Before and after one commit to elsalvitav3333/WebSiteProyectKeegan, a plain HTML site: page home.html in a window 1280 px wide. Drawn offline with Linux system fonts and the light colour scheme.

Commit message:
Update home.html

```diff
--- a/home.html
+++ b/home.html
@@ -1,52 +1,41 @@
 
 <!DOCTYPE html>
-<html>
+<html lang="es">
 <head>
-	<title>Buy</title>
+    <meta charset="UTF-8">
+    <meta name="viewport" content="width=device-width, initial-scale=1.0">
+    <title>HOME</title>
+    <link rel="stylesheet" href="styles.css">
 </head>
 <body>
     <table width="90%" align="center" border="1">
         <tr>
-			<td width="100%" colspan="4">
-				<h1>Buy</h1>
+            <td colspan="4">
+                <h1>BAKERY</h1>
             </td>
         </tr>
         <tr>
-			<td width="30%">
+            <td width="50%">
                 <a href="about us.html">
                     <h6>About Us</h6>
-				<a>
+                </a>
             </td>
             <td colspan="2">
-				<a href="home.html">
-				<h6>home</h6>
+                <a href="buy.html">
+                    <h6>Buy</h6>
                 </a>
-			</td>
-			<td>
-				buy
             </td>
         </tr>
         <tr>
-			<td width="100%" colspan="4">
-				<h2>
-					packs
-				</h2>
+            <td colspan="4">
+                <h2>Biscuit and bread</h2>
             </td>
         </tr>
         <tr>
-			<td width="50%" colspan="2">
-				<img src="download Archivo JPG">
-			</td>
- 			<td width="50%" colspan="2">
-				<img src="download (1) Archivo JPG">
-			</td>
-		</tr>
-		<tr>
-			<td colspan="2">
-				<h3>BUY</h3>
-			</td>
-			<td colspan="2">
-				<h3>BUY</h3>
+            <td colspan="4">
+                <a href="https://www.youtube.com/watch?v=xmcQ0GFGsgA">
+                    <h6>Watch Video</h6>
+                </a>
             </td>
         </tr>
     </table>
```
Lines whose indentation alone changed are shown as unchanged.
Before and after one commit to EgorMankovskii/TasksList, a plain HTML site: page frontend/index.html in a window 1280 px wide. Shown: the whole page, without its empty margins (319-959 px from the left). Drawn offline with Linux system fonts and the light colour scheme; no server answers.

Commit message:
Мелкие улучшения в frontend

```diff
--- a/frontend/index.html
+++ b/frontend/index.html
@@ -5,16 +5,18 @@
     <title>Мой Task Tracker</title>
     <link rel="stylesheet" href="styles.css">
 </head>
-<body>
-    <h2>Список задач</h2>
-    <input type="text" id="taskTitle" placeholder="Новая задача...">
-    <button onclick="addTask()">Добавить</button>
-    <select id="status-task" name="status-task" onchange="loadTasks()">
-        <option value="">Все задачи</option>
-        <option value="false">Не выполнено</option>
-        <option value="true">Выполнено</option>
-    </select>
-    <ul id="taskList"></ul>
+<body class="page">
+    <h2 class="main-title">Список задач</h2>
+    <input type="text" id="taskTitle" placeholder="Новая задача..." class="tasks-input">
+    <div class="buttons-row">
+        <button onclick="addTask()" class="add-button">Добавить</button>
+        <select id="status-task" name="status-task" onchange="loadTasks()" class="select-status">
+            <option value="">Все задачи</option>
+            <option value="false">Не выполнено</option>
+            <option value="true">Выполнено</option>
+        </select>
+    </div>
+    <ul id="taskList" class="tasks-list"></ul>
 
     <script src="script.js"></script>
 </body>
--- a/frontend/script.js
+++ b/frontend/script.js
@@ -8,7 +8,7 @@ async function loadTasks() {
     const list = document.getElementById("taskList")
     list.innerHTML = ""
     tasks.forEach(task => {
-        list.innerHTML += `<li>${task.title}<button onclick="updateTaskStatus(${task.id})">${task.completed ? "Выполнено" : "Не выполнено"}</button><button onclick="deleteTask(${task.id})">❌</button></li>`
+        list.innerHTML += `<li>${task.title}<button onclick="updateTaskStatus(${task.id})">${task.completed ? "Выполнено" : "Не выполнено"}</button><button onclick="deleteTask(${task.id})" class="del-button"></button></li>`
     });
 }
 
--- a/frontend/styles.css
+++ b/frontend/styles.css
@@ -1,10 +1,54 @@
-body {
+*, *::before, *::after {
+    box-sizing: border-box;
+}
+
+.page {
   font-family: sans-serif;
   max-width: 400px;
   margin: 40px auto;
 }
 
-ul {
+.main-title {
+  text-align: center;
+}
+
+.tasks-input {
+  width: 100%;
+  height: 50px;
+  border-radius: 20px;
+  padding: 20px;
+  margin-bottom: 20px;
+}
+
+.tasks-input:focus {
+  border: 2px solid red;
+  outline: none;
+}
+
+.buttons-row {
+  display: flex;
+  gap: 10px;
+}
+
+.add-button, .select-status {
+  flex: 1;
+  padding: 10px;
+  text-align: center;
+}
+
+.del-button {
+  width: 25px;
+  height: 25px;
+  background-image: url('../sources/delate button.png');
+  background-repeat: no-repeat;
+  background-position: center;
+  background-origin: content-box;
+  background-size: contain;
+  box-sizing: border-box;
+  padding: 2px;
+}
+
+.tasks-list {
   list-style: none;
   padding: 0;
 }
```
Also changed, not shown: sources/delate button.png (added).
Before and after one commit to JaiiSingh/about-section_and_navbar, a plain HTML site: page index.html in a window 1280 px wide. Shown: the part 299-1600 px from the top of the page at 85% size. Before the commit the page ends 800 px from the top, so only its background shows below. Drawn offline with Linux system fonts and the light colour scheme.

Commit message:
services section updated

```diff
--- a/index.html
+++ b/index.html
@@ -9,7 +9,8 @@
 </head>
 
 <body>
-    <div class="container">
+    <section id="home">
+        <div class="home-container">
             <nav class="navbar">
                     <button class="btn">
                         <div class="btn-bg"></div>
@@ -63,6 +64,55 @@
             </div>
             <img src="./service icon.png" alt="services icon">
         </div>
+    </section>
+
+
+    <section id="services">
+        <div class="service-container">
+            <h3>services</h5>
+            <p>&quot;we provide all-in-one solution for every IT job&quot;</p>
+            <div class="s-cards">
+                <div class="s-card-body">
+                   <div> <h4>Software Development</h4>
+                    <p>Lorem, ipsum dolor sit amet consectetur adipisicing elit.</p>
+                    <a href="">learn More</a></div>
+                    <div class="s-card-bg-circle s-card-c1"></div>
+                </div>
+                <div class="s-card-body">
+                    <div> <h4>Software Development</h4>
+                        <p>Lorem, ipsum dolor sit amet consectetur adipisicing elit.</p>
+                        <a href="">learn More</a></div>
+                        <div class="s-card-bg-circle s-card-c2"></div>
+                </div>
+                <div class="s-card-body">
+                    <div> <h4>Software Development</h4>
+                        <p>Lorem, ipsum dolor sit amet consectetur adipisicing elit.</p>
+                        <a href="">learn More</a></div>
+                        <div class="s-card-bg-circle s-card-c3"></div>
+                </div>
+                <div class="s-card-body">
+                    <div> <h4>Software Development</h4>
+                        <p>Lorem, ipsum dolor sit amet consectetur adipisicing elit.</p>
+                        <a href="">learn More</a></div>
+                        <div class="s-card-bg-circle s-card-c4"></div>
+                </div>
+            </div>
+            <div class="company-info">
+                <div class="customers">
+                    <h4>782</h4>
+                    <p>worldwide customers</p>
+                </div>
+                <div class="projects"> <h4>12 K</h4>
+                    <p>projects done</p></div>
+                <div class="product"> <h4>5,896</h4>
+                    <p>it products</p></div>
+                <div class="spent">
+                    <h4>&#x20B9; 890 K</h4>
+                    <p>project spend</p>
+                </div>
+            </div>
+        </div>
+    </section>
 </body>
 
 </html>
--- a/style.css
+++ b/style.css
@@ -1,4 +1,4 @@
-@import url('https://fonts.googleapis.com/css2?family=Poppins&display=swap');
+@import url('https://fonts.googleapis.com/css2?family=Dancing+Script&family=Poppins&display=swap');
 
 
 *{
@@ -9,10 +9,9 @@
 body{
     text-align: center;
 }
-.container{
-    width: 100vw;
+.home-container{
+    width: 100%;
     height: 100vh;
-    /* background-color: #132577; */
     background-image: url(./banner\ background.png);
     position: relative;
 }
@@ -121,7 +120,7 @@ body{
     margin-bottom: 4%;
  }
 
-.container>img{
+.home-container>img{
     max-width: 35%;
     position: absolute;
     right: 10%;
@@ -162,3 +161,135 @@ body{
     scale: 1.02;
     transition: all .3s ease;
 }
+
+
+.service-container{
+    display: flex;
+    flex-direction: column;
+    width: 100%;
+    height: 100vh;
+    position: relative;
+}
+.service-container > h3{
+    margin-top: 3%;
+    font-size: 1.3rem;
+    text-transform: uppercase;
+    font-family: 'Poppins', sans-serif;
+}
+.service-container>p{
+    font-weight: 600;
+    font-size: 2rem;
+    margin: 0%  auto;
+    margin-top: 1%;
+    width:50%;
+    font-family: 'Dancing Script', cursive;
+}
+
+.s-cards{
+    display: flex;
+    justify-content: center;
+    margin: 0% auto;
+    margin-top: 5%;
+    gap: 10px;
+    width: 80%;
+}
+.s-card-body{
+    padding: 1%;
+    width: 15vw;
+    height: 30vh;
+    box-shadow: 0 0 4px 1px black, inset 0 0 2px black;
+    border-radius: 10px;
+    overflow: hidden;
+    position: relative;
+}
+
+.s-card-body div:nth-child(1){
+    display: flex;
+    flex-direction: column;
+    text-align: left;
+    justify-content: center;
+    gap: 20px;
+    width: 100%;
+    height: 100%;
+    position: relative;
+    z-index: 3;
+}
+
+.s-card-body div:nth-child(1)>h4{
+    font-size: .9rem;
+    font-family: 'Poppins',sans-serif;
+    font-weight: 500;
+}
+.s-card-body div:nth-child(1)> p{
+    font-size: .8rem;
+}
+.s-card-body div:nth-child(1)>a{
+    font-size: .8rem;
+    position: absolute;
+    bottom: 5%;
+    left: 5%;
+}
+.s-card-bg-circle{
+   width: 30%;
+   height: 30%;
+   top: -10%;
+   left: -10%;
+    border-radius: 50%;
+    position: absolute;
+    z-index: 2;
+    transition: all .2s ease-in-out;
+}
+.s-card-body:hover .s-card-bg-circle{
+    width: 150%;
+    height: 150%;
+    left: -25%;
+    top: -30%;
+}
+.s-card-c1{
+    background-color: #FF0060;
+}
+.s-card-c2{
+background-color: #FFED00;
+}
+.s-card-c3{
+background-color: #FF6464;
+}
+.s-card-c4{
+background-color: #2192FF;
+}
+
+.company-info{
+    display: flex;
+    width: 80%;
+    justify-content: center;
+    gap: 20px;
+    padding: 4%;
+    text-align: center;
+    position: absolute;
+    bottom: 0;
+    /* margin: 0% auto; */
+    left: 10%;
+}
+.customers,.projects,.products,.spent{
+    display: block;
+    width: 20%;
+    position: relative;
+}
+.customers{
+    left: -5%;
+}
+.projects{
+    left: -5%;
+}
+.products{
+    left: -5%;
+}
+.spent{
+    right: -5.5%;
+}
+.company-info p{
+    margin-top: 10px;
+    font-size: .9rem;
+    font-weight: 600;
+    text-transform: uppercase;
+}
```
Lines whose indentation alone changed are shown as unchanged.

INSTRUCTIONS FOR THE TASK: Whenever a line of the entries contains the string "href", copy that line.

WRITTEN RESPONSE:
+    <link rel="stylesheet" href="styles.css">
                 <a href="about us.html">
-				<a href="home.html">
+                <a href="buy.html">
+                <a href="https://www.youtube.com/watch?v=xmcQ0GFGsgA">
     <link rel="stylesheet" href="styles.css">
+                    <a href="">learn More</a></div>
+                        <a href="">learn More</a></div>
+                        <a href="">learn More</a></div>
+                        <a href="">learn More</a></div>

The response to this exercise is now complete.